**** TASK INPUTS
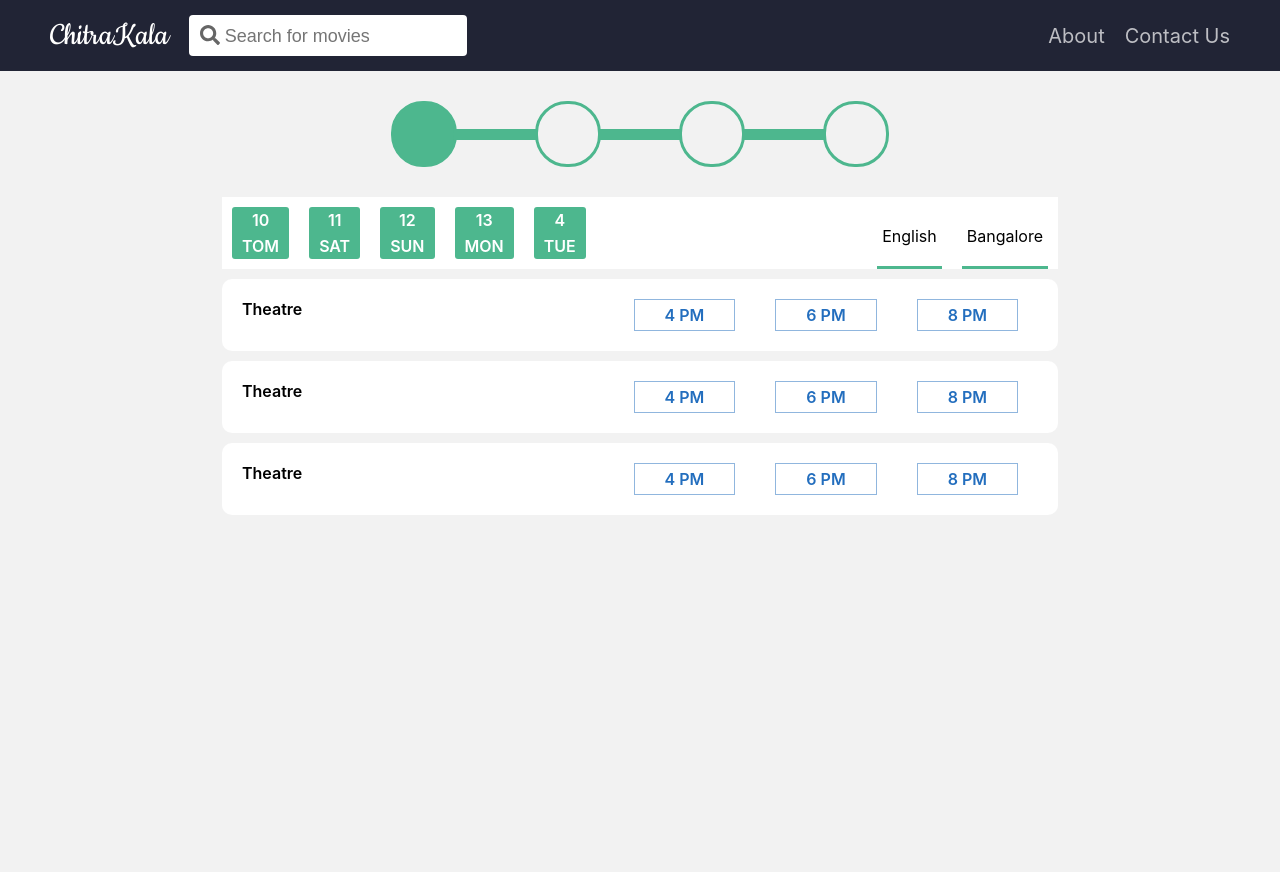
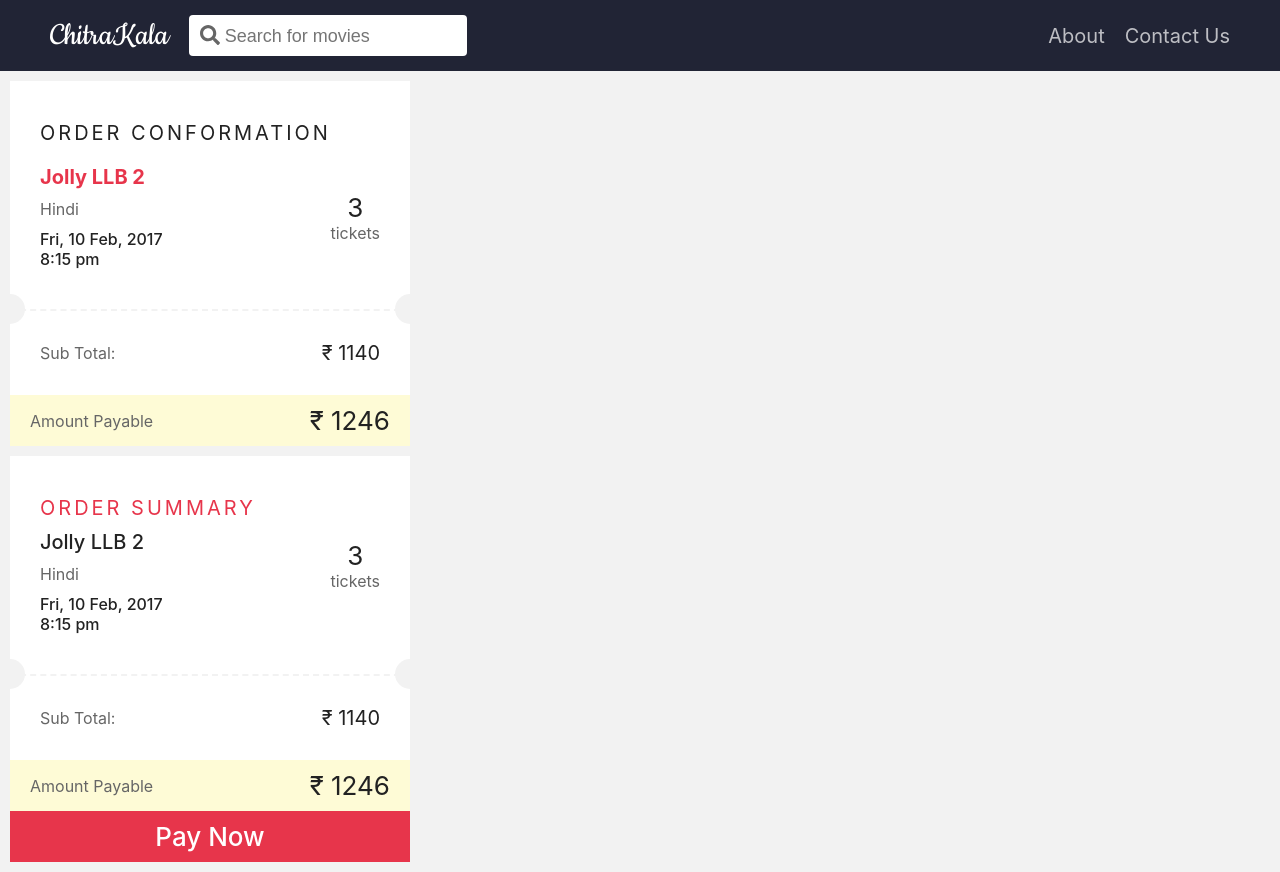
Before and after one commit to arjun1237/Chitrakala, a React (Create React App) app: page / in a window 1280 px wide. Before the commit the page ends 800 px from the top, so only its background shows below. Built offline with nearby package versions, Linux system fonts and the light colour scheme.

Commit message:
STYLING: Conformation Page and Summary page added

```diff
--- a/src/App.js
+++ b/src/App.js
@@ -3,14 +3,17 @@ import './App.css';
 import Navbar from './components/Navbar'
 import LandingPage from './components/LandingPage/LandingPage'
 import Booking from './components/Booking/Booking';
-
+import ConformationPage from './components/Booking/ConformationPage'
+import SummaryPage from './components/Booking/SummaryPage'
 
 function App() {
   return (
     <div className="App">
         <Navbar />
         {/* <LandingPage/> */}
-        <Booking />
+        {/* <Booking /> */}
+        <ConformationPage />
+        <SummaryPage />
     </div>
   );
 }
--- /dev/null
+++ b/src/components/Booking/ConformationPage.jsx
@@ -0,0 +1,46 @@
+import React from "react";
+import { StyledTicket } from "../../styling/StyledComponents";
+
+class ConformationPage extends React.Component {
+	constructor(props) {
+		super(props);
+	}
+
+	render() {
+		return (
+			<StyledTicket>
+				<div className="topDiv">
+					<div className="mtb textLarge1 textSpaced textDark">
+						ORDER CONFORMATION
+					</div>
+					<div className="flexEqual">
+						<div>
+							<div className="mtb textB2 textLarge1 textRed">Jolly LLB 2</div>
+							<div className="mtb textSecondary">Hindi</div>
+							<div class="mtb textDark textB1">
+								<div>Fri, 10 Feb, 2017</div>
+								<div>8:15 pm</div>
+							</div>
+						</div>
+						<div className="textCenter">
+							<div className="textLarge3 textDark">3</div>
+							<div className="textSecondary">tickets</div>
+						</div>
+					</div>
+				</div>
+				<div className="bottomDiv">
+					<div className="flexEqual">
+						<div className="textSecondary">Sub Total:</div>
+						<div className="textDark textLarge1">₹ 1140</div>
+					</div>
+				</div>
+				<div className="yellowDiv flexEqual">
+					<div className="textSecondary">Amount Payable</div>
+					<div className="textLarge3 textDark">₹ 1246</div>
+				</div>
+			</StyledTicket>
+		);
+	}
+}
+
+export default ConformationPage;
--- /dev/null
+++ b/src/components/Booking/SummaryPage.jsx
@@ -0,0 +1,49 @@
+import React from "react";
+import { StyledTicket } from "../../styling/StyledComponents";
+
+class SummaryPage extends React.Component {
+	constructor(props) {
+		super(props);
+	}
+
+	render() {
+		return (
+			<StyledTicket>
+				<div className="topDiv">
+					<div className="flexEqual">
+						<div>
+							<div className="mtb textLarge1 textSpaced textRed textSpaced">
+								ORDER SUMMARY
+							</div>
+							<div className="mtb textB1 textLarge1 textDark">Jolly LLB 2</div>
+							<div className="mtb textSecondary">Hindi</div>
+							<div class="mtb textDark textB1">
+								<div>Fri, 10 Feb, 2017</div>
+								<div>8:15 pm</div>
+							</div>
+						</div>
+						<div className="textCenter">
+							<div className="textLarge3 textDark">3</div>
+							<div className="textSecondary">tickets</div>
+						</div>
+					</div>
+				</div>
+				<div className="bottomDiv">
+					<div className="flexEqual">
+						<div className="textSecondary">Sub Total:</div>
+						<div className="textDark textLarge1">₹ 1140</div>
+					</div>
+				</div>
+				<div className="yellowDiv flexEqual">
+					<div className="textSecondary">Amount Payable</div>
+					<div className="textLarge3 textDark">₹ 1246</div>
+				</div>
+                <div className="button textCenter textLarge3 textB1">
+                    Pay Now
+                </div>
+			</StyledTicket>
+		);
+	}
+}
+
+export default SummaryPage;
--- a/src/components/Booking/css/Booking.module.css
+++ b/src/components/Booking/css/Booking.module.css
@@ -39,6 +39,7 @@
 .nametime{
     display: flex;
     justify-content: space-between;
+    align-items: center;
     padding: 20px;
     background-color: white;
     margin: 10px 0;
--- a/src/styling/StyledComponents.jsx
+++ b/src/styling/StyledComponents.jsx
@@ -29,10 +29,10 @@ export const StyledNavbar = Styled.div`
                 outline: none;
             }
         }
-        > div{
+        & > div{
             display: flex;
             align-items: center;
-            >* {
+            & > * {
                 margin: 10px;
             }
         }
@@ -53,3 +53,93 @@ export const StyledNavbar = Styled.div`
             font-size: 35px;
         }
 `;
+
+export const StyledTicket = Styled.div`
+	margin: 10px;
+	width: 400px;
+	.textDark {
+		color: ${color.textMain};
+	}
+	.textSecondary {
+		color: ${color.textSecondary};
+	}
+	.textRed {
+		color: ${color.themeMain};
+	}
+	.textSpaced {
+		letter-spacing: 3px;
+	}
+
+	.textLarge1 {
+		font-size: 20px;
+	}
+	.textLarge2 {
+		font-size: 23px;
+    }
+    .textLarge3 {
+		font-size: 26px;
+	}
+    .textB1 {
+		font-weight: 500;
+	}
+	.textB2 {
+		font-weight: 700;
+    }
+    .flexEqual{
+        align-items: center;
+        display: flex;
+
+        &>div:first-child{
+            flex:1;
+        }
+    }
+    .mt{
+        margin-top:10px;
+    }
+    .mtb{
+        margin:10px 0;
+    }
+    .mb{
+        margin-bottom:10px;
+    }
+    .textCenter{
+        text-align:center;
+    }
+	.topDiv::before {
+		content: "";
+		position: absolute;
+		width: 15px;
+		height: 30px;
+		border-radius: 15px 0 0 15px;
+		background-color: ${color.bgSecondary};
+		bottom: -15px;
+		right: 0px;
+	}
+	.topDiv::after {
+		content: "";
+		position: absolute;
+		width: 15px;
+		height: 30px;
+		border-radius: 0 15px 15px 0;
+		background-color: ${color.bgSecondary};
+		bottom: -15px;
+		left: 0px;
+	}
+	.topDiv {
+		border-bottom: 2px dashed ${color.bgSecondary};
+		position: relative;
+	}
+	> div {
+		background-color: ${color.bgWhite};
+		padding: 30px;
+    }
+    .yellowDiv{
+        background-color: #fefbd6;
+        padding:10px 20px;
+    }
+    .button{
+        background-color: ${color.bgMain};
+        color: ${color.textWhite};
+        padding:10px 20px;
+    }
+`;
--- /dev/null
+++ b/src/styling/StyledConformationPageComponents.jsx
@@ -0,0 +1,2 @@
+import Styled from "styled-components";
+import color from "./theme";
--- a/src/styling/test.css
+++ b/src/styling/test.css
@@ -1,3 +1,4 @@
 .class{
-
+    background-position: center;
+    background-size: contain;
 }
```
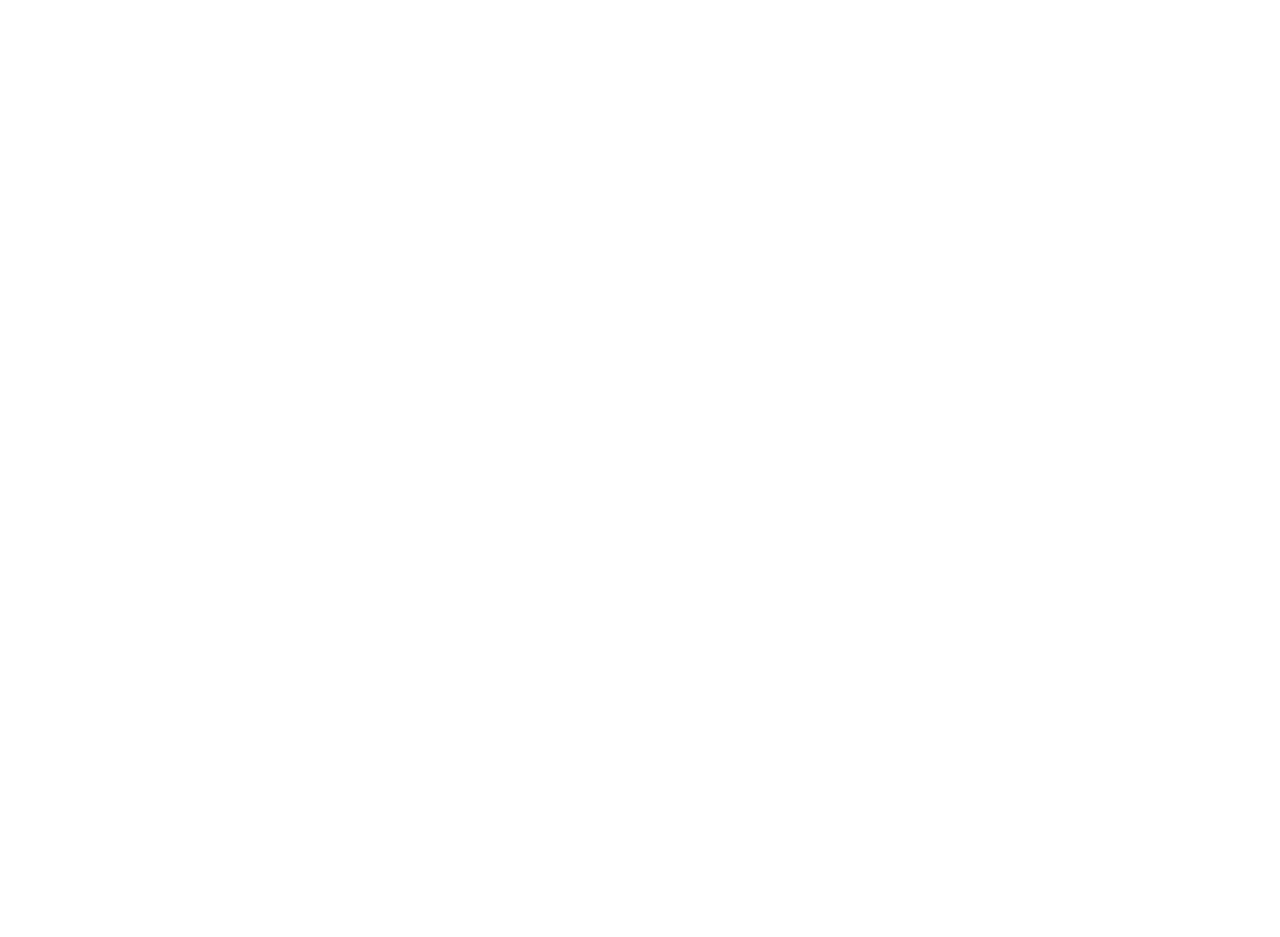
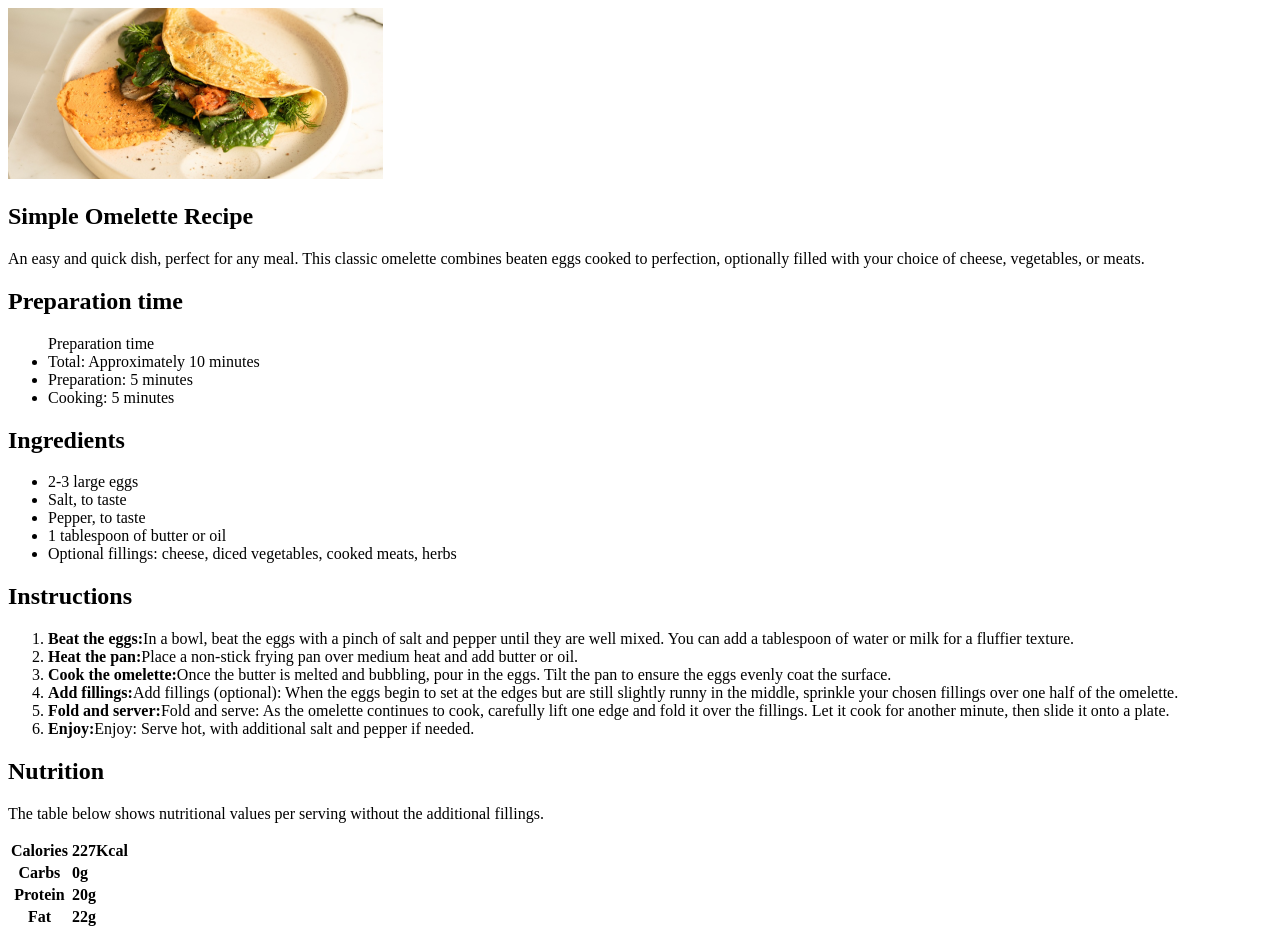
Before and after one commit to Kaczupinko/recipe-page-1, a plain HTML site: page index.html in a window 1280 px wide. Before the commit the page ends 800 px from the top, so only its background shows below. Drawn offline with Linux system fonts and the light colour scheme; files that its build step writes are made by us from their sources.

Commit message:
Add semantic code to html

```diff
--- a/index.html
+++ b/index.html
@@ -9,6 +9,63 @@
     <link rel="stylesheet" href="style-desktop.css">
 </head>
 <body>
-
+    <img src="./Images/top-image.png" alt="Omelette-image">
+    <article class="content-box">
+        <header class="title-box">
+            <h1 class="title">Simple Omelette Recipe</h1>
+            <p class="title-text">An easy and quick dish, perfect for any meal. This classic omelette combines beaten eggs cooked to perfection, optionally filled with your choice of cheese, vegetables, or meats.</p>
+        </header>
+        <main>
+            <h2>Preparation time</h2>
+            <ul class="preparation-box">Preparation time
+                <li class="preparation-text">Total: Approximately 10 minutes</li>
+                <li class="preparation-text">Preparation: 5 minutes</li>
+                <li class="preparation-text">Cooking: 5 minutes</li>
+            </ul>
+        </main>
+        <section>
+            <h2>Ingredients</h2>
+            <ul class="ingredients-box">
+                <li class="ingredients-text">2-3 large eggs</li>
+                <li class="ingredients-text">Salt, to taste</li>
+                <li class="ingredients-text">Pepper, to taste</li>
+                <li class="ingredients-text">1 tablespoon of butter or oil</li>
+                <li class="ingredients-text">Optional fillings: cheese, diced vegetables, cooked meats, herbs</li>
+            </ul>
+        </section>
+        <section>
+            <h2>Instructions</h2>
+            <ol class="instructions-box">
+                <li class="instructions-text"><strong>Beat the eggs:</strong>In a bowl, beat the eggs with a pinch of salt and pepper until they are well mixed. You can add a tablespoon of water or milk for a fluffier texture.</li>
+                <li class="instructions-text"><strong>Heat the pan:</strong>Place a non-stick frying pan over medium heat and add butter or oil.</li>
+                <li class="instructions-text"><strong>Cook the omelette:</strong>Once the butter is melted and bubbling, pour in the eggs. Tilt the pan to ensure the eggs evenly coat the surface.</li>
+                <li class="instructions-text"><strong>Add fillings:</strong>Add fillings (optional): When the eggs begin to set at the edges but are still slightly runny in the middle, sprinkle your chosen fillings over one half of the omelette.</li>
+                <li class="instructions-text"><strong>Fold and server:</strong>Fold and serve: As the omelette continues to cook, carefully lift one edge and fold it over the fillings. Let it cook for another minute, then slide it onto a plate.</li>
+                <li class="instructions-text"><strong>Enjoy:</strong>Enjoy: Serve hot, with additional salt and pepper if needed.</li>
+            </ol>
+        </section>
+        <section>
+            <h2>Nutrition</h2>
+            <p>The table below shows nutritional values per serving without the additional fillings.</p>
+            <table>
+                <tr>
+                    <th>Calories</th>
+                    <td><strong>227Kcal</strong></td>
+                </tr>
+                <tr>
+                    <th>Carbs</th>
+                    <td><strong>0g</strong></td>
+                </tr>
+                <tr>
+                    <th>Protein</th>
+                    <td><strong>20g</strong></td>
+                </tr>
+                <tr>
+                    <th>Fat</th>
+                    <td><strong>22g</strong></td>
+                </tr>
+            </table>
+        </section>
+    </article>
 </body>
 </html>
```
********
▶ _EXERCISE BRIEF_
Read the entries above and find each line holding the word "import". Copy it out.

▶ _RESULT OF THIS TASK_
@@ -3,14 +3,17 @@ import './App.css';
 import Navbar from './components/Navbar'
 import LandingPage from './components/LandingPage/LandingPage'
 import Booking from './components/Booking/Booking';
+import ConformationPage from './components/Booking/ConformationPage'
+import SummaryPage from './components/Booking/SummaryPage'
+import React from "react";
+import { StyledTicket } from "../../styling/StyledComponents";
+import React from "react";
+import { StyledTicket } from "../../styling/StyledComponents";
+import Styled from "styled-components";
+import color from "./theme";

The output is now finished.